• EXERCISE BRIEF
Report how many lines in the records below hold "Hello", with no other output.

• ENTRIES SUPPLIED
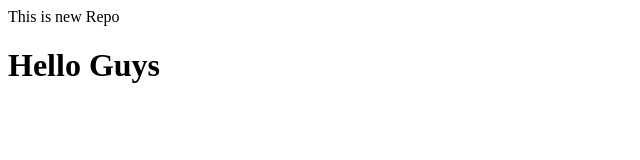
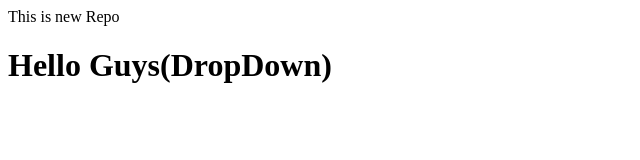
Before and after one commit to swati-e/localrepo, a plain HTML site: page index.html in a window 1280 px wide. Shown: the whole page, without its empty margins (0-640 px from the left). Drawn offline with Linux system fonts and the light colour scheme.

```diff
--- a/index.html
+++ b/index.html
@@ -1,2 +1,2 @@
 <p>This is new Repo</p>
-<h1>Hello Guys</h1>
+<h1>Hello Guys(DropDown)</h1>
```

• RESULT OF THIS EXERCISE
2